Later in the series, Esty’s aunt Malka sides with her niece claiming that it takes two to ruin a marriage and we realize she isn’t the hard-hearted character we might have been led to believe. This bit particularly resonated with me mainly because it wasn’t long ago that I realized women’s responses to trauma are often a result of passion to help other women amidst deep-rooted misogyny. When the need to blame the other woman is invincible, overcoming it, even in the shadows, becomes remarkable camaraderie.
Like Malka, Moishe is a controversial character and yet he too surprises us. Having finally found Esty, he takes her to a park that belonged to late native Jews. It is here that Moishe’s character is unveiled to reveal that he too is looking out for Esty in a big scary world. When the audience is bracing itself for the possibility that he might shoot her, it is a relief to see him walking away without hurting her, leaving Esty to decide her own future. Throughout the series, Moishe is a man with violent tendencies who has become the bearer of all things religious; seeing him detach and let go of his stronghold over Esty’s life is a deep relief. This scene is important in that it reveals how complex individuals are; that they are more than just bodies of identities upholding superfluous laws.
Similarly, another unexpectedly tender scene appears when Yanky breaks down (even though earlier he has asked Esty for a divorce because she fails to conceive a child). Seeing him lose himself while severing his peyote (longish side locks worn by Orthodox Jewish men in observance of the Torah) in the last scene is by far the softest expression of masculine vulnerability. The audience can’t help but sympathize with him because he is, after all, a product of patriarchy and hyper-masculinity. It is apparent, here, that he did, in some way, love Etsy, perhaps as a partner, friend or a companion, away from the restraints of institutionalized monogamy.
Eventually it is revealed that it is her piano teacher, Vivian (Laura Beckner), who helps Esty escape the community.
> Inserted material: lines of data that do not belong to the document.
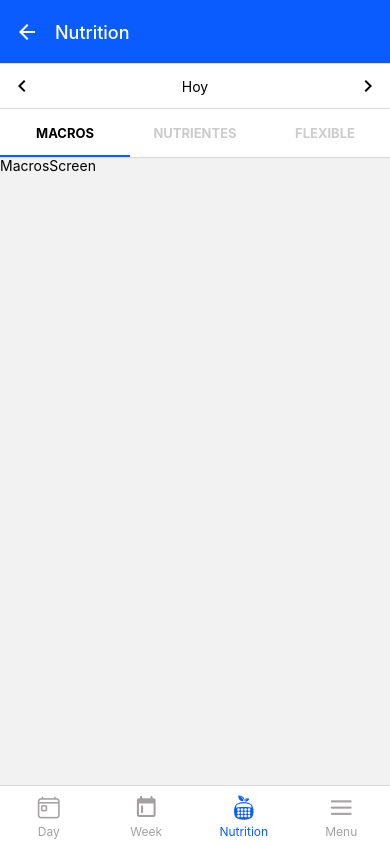
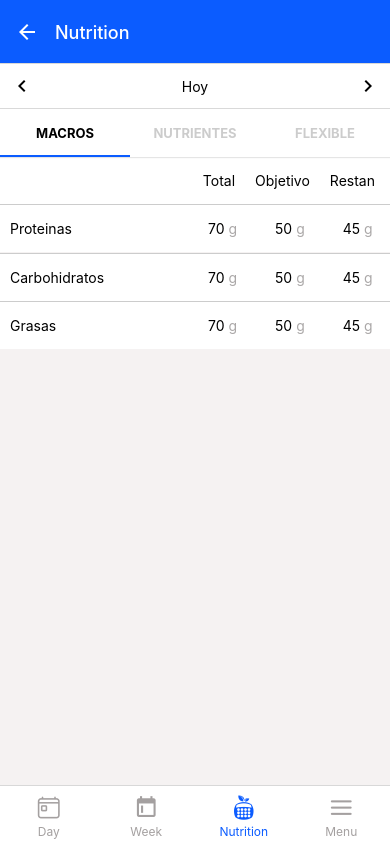
Before and after one commit to ariel151515/Flextonica, a React Native app in the folder Flextonica-Frontend/: screen /Nutrition in a window 390 px wide. Built offline with nearby package versions, Linux system fonts and the light colour scheme.

Commit message:
tabla de nutrientes terminada

```diff
--- a/Flextonica-Frontend/screens/NutritionTabs/MacrosScreen.jsx
+++ b/Flextonica-Frontend/screens/NutritionTabs/MacrosScreen.jsx
@@ -1,12 +1,80 @@
-import { View, Text } from 'react-native'
+import { View, Text, StyleSheet } from 'react-native'
 import React from 'react'
+
+
+export const Item = ({texto,total,objetivo,restan}) => {
+  return (
+       <View style={styles.item}>
+          <Text style={styles.text}>{texto}</Text>
+          <View style={styles.tres}>
+            <Text style={styles.text}>{total}<Text style={styles.gramos}> g</Text></Text>
+            <Text style={styles.text}>{objetivo}<Text style={styles.gramos}> g</Text></Text>
+            <Text style={styles.text}>{restan}<Text style={styles.gramos}> g</Text></Text>
+          </View>
+       </View>
+  )
+}
 
 const MacrosScreen = () => {
   return (
-    <View>
-      <Text>MacrosScreen</Text>
+    <View style={styles.contenedor}>
+      <View style={styles.container}>
+        <View><Text>Total</Text></View>
+        <View><Text>Objetivo</Text></View>
+        <View><Text>Restan</Text></View>
+      </View>
+
+      <Item texto="Proteinas" total="70" objetivo="50" restan="45" />
+      <Item texto="Carbohidratos" total="70" objetivo="50" restan="45" />
+      <Item texto="Grasas" total="70" objetivo="50" restan="45" />
+
     </View>
   )
 }
 
+const styles = StyleSheet.create({
+    container: {
+    display: 'flex',
+    flexDirection: 'row',
+    gap:20,
+    justifyContent:'flex-end',
+    backgroundColor: '#Fff',
+    paddingRight: 15,
+    paddingLeft: 15,
+    paddingTop: 15,
+    paddingBottom: 15,
+    },
+    contenedor:{
+      flex: 1,
+      backgroundColor: '#F5F2F2'
+    },
+    item: {
+      display: 'flex',
+      flexDirection: 'row',
+      justifyContent: 'space-between',
+      alignItems: 'center',
+      gap: 20,
+      paddingLeft: 10,
+      paddingRight: 10,
+      paddingTop: 15,
+      paddingBottom: 15,
+      width: '100%',
+      backgroundColor: '#FFFF',
+      borderTopWidth: 0.5,
+      borderTopColor: '#ccc',
+      marginBottom:0.5
+    },
+    tres: {
+      display: 'flex',
+      flexDirection: 'row',
+      justifyContent:'space-between',
+      gap:38,
+      marginRight:'2%',
+    },
+    gramos: {
+      color: '#ABA8A8',
+    }
+})
+
+
 export default MacrosScreen
```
Here, the teacher manages to hint towards her secular beliefs when she says, “This is America Esty, you can make your own decisions, their power is just in your head”. It is in this moment that we realize the prejudiced restrictions of organized community. It is also a timely reminder that in times of distress we should offer whatever little we have to people who do not. While the show criticizes the Hasidic community for its orthodox practices, it situates its individual characters far away from the constraints of religion, society and culture. This is to say that while caught up in numerous folds of duty, these individuals still exhibit their true humanity even if it means going against their religion. By doing so, the show perhaps leaves it up to us to detach the inherent orthodoxy that might come to define individuals from their true selves. In this, we see real people as they are too.
Unorthodox is available to watch on Netflix now.